I also read a lot of data science writing. And boy are some terms confusing.
Things that are not understood the same:
Bias: can mean intercept or bias node in neural network, but I only every thought of bias as: systematic deviation from the truth. The intercept or bias node can function like that, but not always.
Training set, test set, (cross) validation set, assessment set: Boy this can go wrong. Usually you split your data, and use one part to train your algorithm and another part (test set) to see how it performs on data it has never seen before. But with newer (like since the 90s) algorithms you want to check multiple times so you need to split another part of your data off to see how it performs and finally check on data you have never seen before. How these chunks of data are called depends on who you ask. I have used test for the final-no-peeking-allowed part and validation for the in between chunk of data. I have seen analysis for training set and assessment or holdout too, but this is often used in cross validation procedure where we first split the data into training and test, leave test for the end and split the training data into samples of analyses and assessment.

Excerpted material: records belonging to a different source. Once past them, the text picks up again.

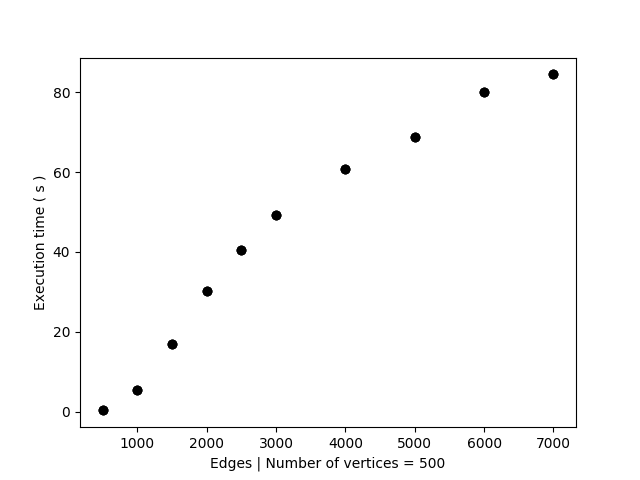
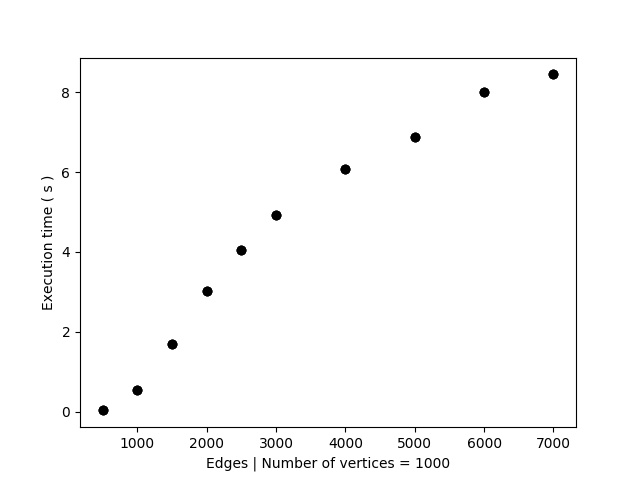
Minor changes. Added report.

diff --git a/plot.py b/plot.py
@@ -19,12 +19,13 @@ for i in range(len(y)):
 y_plot = []
 for i in range(len(y)):
     xx = x[i]
-    y_plot.append(t[xx]*14.711*10/c[xx])
+    # y_plot.append(t[xx]*0.0001/c[xx])
+    y_plot.append(t[xx]*14.711*0.6*0.5*10/c[xx])
 
 # print t[700]*10.0/c[700]
 # print y_plot
 
-# plt.xlabel("Edges | Number of vertices = 500")
+# plt.xlabel("Edges | Number of vertices = 1000")
 plt.xlabel("Vertices")
 plt.ylabel("Execution time ( s )")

panel data: means to me: data from a panel, like online survey or something. But has an econometric meaning too: a dataset with multiple measurements over time under a larger grouping. I would describe this last meaning as multilevel data, but I guess that only adds confusion.
independent and dependent /response variables: I always immediately forget what is what. I’d rather prefer to talk about X and y, or inputdata and labels.

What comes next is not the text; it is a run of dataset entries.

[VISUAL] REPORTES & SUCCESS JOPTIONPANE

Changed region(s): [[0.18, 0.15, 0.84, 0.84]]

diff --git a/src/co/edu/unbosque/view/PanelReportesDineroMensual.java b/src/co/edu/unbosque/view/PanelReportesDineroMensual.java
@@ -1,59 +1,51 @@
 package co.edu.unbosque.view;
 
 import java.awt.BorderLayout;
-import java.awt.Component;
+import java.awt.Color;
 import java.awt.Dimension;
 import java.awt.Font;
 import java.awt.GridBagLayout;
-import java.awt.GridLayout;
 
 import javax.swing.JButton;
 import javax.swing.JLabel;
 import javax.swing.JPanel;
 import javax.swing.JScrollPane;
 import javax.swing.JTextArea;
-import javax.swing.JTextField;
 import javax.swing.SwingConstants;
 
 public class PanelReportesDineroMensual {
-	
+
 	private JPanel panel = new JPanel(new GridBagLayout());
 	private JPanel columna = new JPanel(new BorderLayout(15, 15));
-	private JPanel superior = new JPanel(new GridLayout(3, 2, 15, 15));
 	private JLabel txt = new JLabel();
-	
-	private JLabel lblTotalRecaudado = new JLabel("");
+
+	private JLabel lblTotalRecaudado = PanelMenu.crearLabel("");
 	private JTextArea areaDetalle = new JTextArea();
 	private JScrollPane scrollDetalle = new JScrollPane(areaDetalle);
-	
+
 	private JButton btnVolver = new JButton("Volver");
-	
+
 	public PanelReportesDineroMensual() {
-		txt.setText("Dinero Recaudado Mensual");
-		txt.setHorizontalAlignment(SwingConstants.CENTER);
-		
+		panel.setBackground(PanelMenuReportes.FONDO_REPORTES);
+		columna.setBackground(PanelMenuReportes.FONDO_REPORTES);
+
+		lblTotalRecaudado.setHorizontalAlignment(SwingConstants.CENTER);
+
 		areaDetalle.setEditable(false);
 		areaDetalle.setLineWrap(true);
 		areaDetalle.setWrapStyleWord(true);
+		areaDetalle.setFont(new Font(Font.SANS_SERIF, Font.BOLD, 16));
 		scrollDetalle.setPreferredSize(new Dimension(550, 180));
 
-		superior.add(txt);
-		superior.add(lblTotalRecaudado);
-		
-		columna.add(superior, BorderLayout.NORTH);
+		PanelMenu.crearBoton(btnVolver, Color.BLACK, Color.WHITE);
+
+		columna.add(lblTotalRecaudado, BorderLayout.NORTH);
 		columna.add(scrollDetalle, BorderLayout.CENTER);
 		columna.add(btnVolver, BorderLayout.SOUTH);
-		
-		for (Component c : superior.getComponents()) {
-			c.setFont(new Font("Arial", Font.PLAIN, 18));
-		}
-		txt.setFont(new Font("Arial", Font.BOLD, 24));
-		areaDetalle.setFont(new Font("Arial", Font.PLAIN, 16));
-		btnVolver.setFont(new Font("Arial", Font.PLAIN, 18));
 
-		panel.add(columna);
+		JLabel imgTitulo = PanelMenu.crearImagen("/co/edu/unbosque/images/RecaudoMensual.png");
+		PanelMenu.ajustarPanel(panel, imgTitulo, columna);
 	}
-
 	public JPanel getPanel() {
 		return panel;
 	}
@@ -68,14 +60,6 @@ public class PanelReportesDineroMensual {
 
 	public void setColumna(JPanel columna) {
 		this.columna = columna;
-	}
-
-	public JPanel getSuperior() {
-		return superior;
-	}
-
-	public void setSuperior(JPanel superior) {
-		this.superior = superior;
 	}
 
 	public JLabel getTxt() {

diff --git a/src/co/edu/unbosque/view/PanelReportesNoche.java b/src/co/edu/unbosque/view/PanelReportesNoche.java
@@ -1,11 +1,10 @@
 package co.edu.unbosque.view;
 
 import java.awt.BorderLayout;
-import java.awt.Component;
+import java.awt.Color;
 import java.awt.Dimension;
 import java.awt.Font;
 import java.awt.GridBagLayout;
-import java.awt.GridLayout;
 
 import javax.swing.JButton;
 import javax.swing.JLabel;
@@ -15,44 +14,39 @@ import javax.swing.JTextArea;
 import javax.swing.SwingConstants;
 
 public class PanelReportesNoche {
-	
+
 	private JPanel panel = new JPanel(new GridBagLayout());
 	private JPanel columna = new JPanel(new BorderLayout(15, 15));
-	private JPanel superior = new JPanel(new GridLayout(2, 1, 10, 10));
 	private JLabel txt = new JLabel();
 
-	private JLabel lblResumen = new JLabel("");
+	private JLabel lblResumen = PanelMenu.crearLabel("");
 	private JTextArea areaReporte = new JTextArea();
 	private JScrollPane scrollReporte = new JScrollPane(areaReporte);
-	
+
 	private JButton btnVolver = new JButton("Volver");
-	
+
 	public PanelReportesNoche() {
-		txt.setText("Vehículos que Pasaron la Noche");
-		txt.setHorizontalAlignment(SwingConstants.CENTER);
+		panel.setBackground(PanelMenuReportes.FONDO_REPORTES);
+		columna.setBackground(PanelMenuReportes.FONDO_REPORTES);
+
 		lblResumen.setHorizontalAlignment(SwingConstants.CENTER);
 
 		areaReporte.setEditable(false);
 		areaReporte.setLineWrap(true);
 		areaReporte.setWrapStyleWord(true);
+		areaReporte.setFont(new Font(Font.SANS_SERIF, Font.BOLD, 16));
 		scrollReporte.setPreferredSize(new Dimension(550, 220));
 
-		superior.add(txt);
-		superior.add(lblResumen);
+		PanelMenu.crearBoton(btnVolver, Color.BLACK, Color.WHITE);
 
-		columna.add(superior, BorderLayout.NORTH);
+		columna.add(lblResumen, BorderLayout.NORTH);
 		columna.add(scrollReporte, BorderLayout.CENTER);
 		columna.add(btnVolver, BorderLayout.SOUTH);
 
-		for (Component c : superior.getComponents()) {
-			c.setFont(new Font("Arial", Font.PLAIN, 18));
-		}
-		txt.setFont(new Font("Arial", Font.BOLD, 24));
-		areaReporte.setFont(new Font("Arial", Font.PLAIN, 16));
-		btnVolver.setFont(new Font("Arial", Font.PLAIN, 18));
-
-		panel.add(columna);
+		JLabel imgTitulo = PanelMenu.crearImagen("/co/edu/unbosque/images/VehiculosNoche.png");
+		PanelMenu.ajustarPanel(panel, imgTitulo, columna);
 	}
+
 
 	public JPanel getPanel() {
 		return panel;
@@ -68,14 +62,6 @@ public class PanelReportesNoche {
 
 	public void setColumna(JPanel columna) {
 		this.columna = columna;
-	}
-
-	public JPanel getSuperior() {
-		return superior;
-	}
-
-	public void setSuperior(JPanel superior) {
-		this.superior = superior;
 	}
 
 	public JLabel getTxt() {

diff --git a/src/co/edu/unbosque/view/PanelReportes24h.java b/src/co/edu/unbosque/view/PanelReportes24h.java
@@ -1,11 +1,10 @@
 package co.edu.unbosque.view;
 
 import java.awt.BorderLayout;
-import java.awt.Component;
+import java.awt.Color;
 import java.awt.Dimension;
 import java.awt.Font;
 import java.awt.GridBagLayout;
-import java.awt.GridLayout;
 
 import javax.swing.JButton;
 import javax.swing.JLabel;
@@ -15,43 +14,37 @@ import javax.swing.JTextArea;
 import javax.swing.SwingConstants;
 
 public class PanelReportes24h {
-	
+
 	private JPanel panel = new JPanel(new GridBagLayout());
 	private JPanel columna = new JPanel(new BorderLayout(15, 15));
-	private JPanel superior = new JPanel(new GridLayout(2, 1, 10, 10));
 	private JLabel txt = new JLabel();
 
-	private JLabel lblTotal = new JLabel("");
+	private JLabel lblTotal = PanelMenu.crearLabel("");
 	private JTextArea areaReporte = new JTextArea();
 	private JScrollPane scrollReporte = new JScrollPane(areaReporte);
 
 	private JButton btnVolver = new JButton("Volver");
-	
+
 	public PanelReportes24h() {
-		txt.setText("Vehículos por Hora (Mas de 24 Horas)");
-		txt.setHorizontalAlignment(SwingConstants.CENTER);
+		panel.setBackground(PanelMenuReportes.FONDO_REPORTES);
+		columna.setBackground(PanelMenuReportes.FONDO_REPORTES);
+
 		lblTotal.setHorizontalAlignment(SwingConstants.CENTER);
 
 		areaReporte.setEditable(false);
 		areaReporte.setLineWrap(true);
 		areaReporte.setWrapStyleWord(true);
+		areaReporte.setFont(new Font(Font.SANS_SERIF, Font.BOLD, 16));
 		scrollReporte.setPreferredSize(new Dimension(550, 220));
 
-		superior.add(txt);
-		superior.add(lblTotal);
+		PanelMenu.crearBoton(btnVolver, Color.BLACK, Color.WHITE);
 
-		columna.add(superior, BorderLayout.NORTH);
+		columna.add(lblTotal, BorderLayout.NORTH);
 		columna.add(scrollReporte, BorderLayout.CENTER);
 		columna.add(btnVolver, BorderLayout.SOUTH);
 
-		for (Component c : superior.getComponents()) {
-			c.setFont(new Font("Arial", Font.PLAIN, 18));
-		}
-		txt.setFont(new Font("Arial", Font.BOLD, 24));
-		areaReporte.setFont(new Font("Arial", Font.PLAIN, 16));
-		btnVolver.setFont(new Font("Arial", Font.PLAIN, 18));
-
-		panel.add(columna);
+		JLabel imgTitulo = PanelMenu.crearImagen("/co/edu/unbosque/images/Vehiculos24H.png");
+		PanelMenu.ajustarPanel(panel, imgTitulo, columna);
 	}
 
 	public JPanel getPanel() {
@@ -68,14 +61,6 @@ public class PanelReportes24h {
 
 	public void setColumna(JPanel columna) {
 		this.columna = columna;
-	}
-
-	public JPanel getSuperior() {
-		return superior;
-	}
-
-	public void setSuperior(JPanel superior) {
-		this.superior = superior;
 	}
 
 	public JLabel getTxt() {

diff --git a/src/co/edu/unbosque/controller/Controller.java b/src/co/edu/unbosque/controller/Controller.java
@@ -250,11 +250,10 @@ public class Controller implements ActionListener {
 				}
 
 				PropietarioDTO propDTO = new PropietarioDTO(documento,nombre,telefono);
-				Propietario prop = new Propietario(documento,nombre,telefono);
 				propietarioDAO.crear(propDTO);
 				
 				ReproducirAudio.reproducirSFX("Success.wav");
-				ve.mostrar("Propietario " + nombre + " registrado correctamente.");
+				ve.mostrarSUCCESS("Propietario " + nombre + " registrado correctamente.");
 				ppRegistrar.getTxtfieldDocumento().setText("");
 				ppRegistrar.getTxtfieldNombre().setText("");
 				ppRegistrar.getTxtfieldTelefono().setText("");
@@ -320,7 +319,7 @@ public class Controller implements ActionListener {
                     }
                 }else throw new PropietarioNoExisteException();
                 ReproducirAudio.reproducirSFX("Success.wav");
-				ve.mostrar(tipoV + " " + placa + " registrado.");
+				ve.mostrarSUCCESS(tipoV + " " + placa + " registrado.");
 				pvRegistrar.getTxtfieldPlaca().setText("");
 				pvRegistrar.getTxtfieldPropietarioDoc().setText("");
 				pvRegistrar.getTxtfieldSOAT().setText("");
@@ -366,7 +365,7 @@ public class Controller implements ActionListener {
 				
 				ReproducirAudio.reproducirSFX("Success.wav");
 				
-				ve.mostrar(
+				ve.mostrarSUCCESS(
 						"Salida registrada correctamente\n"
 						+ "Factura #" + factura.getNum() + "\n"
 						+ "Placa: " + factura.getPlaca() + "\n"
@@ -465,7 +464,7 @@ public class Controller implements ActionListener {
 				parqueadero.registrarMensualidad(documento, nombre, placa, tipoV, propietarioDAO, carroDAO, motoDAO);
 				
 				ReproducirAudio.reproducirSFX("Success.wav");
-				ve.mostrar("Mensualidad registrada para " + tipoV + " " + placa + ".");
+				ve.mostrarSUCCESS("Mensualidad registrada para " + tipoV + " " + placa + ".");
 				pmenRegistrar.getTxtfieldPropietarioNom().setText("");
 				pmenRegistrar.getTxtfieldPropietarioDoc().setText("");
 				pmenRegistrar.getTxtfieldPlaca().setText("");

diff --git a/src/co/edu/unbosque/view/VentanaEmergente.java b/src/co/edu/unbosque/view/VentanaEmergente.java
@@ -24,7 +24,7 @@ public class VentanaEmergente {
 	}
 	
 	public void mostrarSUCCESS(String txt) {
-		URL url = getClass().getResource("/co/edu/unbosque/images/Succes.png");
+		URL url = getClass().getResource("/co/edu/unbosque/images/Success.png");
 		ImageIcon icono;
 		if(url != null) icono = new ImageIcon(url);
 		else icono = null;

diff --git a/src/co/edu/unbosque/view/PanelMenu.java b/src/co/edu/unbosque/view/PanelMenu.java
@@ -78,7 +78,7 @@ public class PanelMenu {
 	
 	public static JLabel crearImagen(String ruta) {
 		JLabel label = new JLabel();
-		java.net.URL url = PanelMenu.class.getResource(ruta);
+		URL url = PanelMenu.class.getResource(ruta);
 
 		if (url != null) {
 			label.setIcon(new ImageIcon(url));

instrumental variables : does not mean variables from an instrument. But variables that account for unexpected behavior between variables.
There are several ways of dealing with this confusion: You can write blogposts, complain to people or sigh. But I think we cannot proscribe what people use, there are rich traditions in social science, economy, math and computer science that ended up using terms in their own way. I write it down into my knowledge notes and I try to ask questions and to simplify what I understand the issue to be.
Just keep asking questions about the most simple things. Let people explain their terms. You might catch yourself filling in wrong assumptions. And you might learn new words!
I’m publishing this as part of 100 Days To Offload. You can join in yourself by visiting https://100daystooffload.com, post - 19/100
Find other posts tagged #100DaysToOffload here